[Records from a data source]

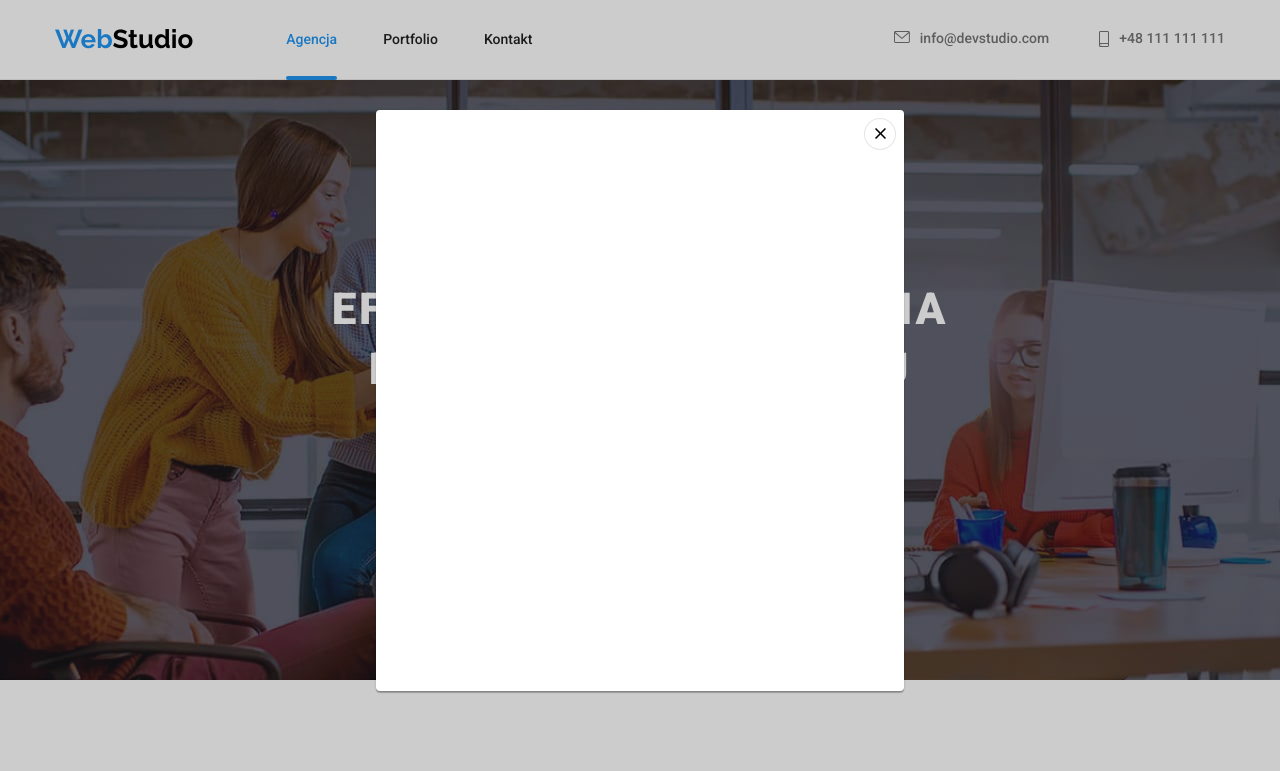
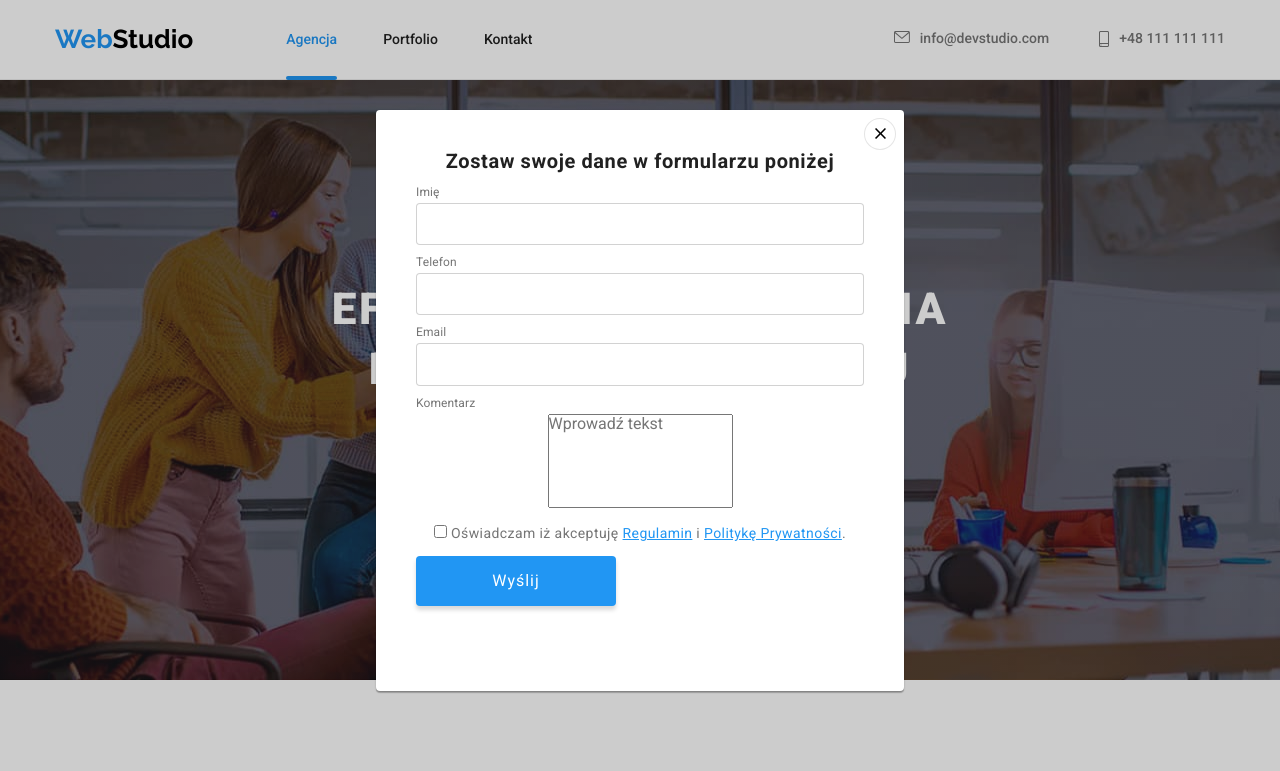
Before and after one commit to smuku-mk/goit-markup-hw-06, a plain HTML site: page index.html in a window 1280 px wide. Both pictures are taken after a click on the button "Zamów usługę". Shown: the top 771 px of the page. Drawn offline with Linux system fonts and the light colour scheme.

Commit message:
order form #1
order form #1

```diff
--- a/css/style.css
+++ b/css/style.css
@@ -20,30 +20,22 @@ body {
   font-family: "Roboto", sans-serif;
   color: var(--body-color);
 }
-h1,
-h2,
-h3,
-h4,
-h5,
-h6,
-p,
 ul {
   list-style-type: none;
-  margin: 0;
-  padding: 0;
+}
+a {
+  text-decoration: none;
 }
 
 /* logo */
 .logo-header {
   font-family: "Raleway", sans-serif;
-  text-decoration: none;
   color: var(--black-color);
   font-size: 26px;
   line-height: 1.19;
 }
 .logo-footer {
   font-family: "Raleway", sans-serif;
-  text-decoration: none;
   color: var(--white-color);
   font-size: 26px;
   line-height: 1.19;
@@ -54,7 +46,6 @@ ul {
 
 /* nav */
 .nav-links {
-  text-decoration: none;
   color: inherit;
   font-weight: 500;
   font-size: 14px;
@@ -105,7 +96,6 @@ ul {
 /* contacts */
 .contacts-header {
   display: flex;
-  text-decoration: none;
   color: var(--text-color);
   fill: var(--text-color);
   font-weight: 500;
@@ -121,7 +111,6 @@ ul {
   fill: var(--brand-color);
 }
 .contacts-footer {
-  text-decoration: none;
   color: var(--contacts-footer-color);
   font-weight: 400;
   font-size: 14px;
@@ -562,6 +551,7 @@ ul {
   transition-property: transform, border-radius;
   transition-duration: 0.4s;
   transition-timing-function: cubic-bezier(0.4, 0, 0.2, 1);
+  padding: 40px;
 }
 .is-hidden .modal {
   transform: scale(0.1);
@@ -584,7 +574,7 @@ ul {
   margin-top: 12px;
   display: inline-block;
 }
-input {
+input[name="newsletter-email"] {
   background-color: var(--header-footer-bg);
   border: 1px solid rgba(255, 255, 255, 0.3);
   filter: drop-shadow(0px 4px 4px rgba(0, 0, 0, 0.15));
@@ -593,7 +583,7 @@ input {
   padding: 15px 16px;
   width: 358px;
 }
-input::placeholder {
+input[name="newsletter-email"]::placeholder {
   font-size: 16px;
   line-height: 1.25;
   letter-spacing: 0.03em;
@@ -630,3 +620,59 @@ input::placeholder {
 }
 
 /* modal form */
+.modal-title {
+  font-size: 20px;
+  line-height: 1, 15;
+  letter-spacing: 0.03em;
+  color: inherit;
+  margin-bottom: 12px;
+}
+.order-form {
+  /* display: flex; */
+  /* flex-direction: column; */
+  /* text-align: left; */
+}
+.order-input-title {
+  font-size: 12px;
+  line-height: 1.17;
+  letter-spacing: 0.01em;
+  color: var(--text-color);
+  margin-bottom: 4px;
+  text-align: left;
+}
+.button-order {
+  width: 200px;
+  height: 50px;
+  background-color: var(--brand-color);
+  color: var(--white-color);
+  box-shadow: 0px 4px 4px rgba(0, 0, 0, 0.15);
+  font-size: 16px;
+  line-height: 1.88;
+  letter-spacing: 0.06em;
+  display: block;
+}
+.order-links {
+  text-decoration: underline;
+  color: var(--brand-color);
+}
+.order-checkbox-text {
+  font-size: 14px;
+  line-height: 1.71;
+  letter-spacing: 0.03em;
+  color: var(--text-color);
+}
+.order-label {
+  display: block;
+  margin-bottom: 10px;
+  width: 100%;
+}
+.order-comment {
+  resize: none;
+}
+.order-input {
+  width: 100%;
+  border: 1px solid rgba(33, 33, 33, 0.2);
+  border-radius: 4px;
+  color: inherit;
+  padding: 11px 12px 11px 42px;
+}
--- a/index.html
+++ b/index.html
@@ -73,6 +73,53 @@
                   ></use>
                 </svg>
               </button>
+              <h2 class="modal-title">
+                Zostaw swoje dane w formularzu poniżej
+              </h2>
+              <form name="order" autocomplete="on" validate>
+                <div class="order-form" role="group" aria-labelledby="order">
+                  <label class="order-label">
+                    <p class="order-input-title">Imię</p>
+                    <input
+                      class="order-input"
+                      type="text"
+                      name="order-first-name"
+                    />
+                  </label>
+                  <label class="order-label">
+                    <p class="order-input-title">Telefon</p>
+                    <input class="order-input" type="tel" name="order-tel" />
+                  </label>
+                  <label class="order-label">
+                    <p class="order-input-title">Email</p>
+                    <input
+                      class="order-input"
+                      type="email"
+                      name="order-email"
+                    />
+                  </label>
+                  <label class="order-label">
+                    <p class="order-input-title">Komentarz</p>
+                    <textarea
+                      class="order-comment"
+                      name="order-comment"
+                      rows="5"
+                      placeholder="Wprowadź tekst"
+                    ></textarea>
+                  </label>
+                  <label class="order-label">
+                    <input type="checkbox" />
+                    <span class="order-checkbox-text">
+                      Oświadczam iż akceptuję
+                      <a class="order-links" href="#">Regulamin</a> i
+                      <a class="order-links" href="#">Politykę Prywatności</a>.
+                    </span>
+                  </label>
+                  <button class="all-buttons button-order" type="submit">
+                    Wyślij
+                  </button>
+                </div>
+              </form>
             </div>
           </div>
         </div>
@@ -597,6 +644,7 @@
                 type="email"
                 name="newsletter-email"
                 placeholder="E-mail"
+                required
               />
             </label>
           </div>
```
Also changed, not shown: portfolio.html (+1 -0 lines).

Activity: Keep the pictures out of the copy and return the rest of the data above exactly.

Worked solution:
Before and after one commit to smuku-mk/goit-markup-hw-06, a plain HTML site: page index.html in a window 1280 px wide. Both pictures are taken after a click on the button "Zamów usługę". Shown: the top 771 px of the page. Drawn offline with Linux system fonts and the light colour scheme.

Commit message:
order form #1
order form #1

```diff
--- a/css/style.css
+++ b/css/style.css
@@ -20,30 +20,22 @@ body {
   font-family: "Roboto", sans-serif;
   color: var(--body-color);
 }
-h1,
-h2,
-h3,
-h4,
-h5,
-h6,
-p,
 ul {
   list-style-type: none;
-  margin: 0;
-  padding: 0;
+}
+a {
+  text-decoration: none;
 }
 
 /* logo */
 .logo-header {
   font-family: "Raleway", sans-serif;
-  text-decoration: none;
   color: var(--black-color);
   font-size: 26px;
   line-height: 1.19;
 }
 .logo-footer {
   font-family: "Raleway", sans-serif;
-  text-decoration: none;
   color: var(--white-color);
   font-size: 26px;
   line-height: 1.19;
@@ -54,7 +46,6 @@ ul {
 
 /* nav */
 .nav-links {
-  text-decoration: none;
   color: inherit;
   font-weight: 500;
   font-size: 14px;
@@ -105,7 +96,6 @@ ul {
 /* contacts */
 .contacts-header {
   display: flex;
-  text-decoration: none;
   color: var(--text-color);
   fill: var(--text-color);
   font-weight: 500;
@@ -121,7 +111,6 @@ ul {
   fill: var(--brand-color);
 }
 .contacts-footer {
-  text-decoration: none;
   color: var(--contacts-footer-color);
   font-weight: 400;
   font-size: 14px;
@@ -562,6 +551,7 @@ ul {
   transition-property: transform, border-radius;
   transition-duration: 0.4s;
   transition-timing-function: cubic-bezier(0.4, 0, 0.2, 1);
+  padding: 40px;
 }
 .is-hidden .modal {
   transform: scale(0.1);
@@ -584,7 +574,7 @@ ul {
   margin-top: 12px;
   display: inline-block;
 }
-input {
+input[name="newsletter-email"] {
   background-color: var(--header-footer-bg);
   border: 1px solid rgba(255, 255, 255, 0.3);
   filter: drop-shadow(0px 4px 4px rgba(0, 0, 0, 0.15));
@@ -593,7 +583,7 @@ input {
   padding: 15px 16px;
   width: 358px;
 }
-input::placeholder {
+input[name="newsletter-email"]::placeholder {
   font-size: 16px;
   line-height: 1.25;
   letter-spacing: 0.03em;
@@ -630,3 +620,59 @@ input::placeholder {
 }
 
 /* modal form */
+.modal-title {
+  font-size: 20px;
+  line-height: 1, 15;
+  letter-spacing: 0.03em;
+  color: inherit;
+  margin-bottom: 12px;
+}
+.order-form {
+  /* display: flex; */
+  /* flex-direction: column; */
+  /* text-align: left; */
+}
+.order-input-title {
+  font-size: 12px;
+  line-height: 1.17;
+  letter-spacing: 0.01em;
+  color: var(--text-color);
+  margin-bottom: 4px;
+  text-align: left;
+}
+.button-order {
+  width: 200px;
+  height: 50px;
+  background-color: var(--brand-color);
+  color: var(--white-color);
+  box-shadow: 0px 4px 4px rgba(0, 0, 0, 0.15);
+  font-size: 16px;
+  line-height: 1.88;
+  letter-spacing: 0.06em;
+  display: block;
+}
+.order-links {
+  text-decoration: underline;
+  color: var(--brand-color);
+}
+.order-checkbox-text {
+  font-size: 14px;
+  line-height: 1.71;
+  letter-spacing: 0.03em;
+  color: var(--text-color);
+}
+.order-label {
+  display: block;
+  margin-bottom: 10px;
+  width: 100%;
+}
+.order-comment {
+  resize: none;
+}
+.order-input {
+  width: 100%;
+  border: 1px solid rgba(33, 33, 33, 0.2);
+  border-radius: 4px;
+  color: inherit;
+  padding: 11px 12px 11px 42px;
+}
--- a/index.html
+++ b/index.html
@@ -73,6 +73,53 @@
                   ></use>
                 </svg>
               </button>
+              <h2 class="modal-title">
+                Zostaw swoje dane w formularzu poniżej
+              </h2>
+              <form name="order" autocomplete="on" validate>
+                <div class="order-form" role="group" aria-labelledby="order">
+                  <label class="order-label">
+                    <p class="order-input-title">Imię</p>
+                    <input
+                      class="order-input"
+                      type="text"
+                      name="order-first-name"
+                    />
+                  </label>
+                  <label class="order-label">
+                    <p class="order-input-title">Telefon</p>
+                    <input class="order-input" type="tel" name="order-tel" />
+                  </label>
+                  <label class="order-label">
+                    <p class="order-input-title">Email</p>
+                    <input
+                      class="order-input"
+                      type="email"
+                      name="order-email"
+                    />
+                  </label>
+                  <label class="order-label">
+                    <p class="order-input-title">Komentarz</p>
+                    <textarea
+                      class="order-comment"
+                      name="order-comment"
+                      rows="5"
+                      placeholder="Wprowadź tekst"
+                    ></textarea>
+                  </label>
+                  <label class="order-label">
+                    <input type="checkbox" />
+                    <span class="order-checkbox-text">
+                      Oświadczam iż akceptuję
+                      <a class="order-links" href="#">Regulamin</a> i
+                      <a class="order-links" href="#">Politykę Prywatności</a>.
+                    </span>
+                  </label>
+                  <button class="all-buttons button-order" type="submit">
+                    Wyślij
+                  </button>
+                </div>
+              </form>
             </div>
           </div>
         </div>
@@ -597,6 +644,7 @@
                 type="email"
                 name="newsletter-email"
                 placeholder="E-mail"
+                required
               />
             </label>
           </div>
```
Also changed, not shown: portfolio.html (+1 -0 lines).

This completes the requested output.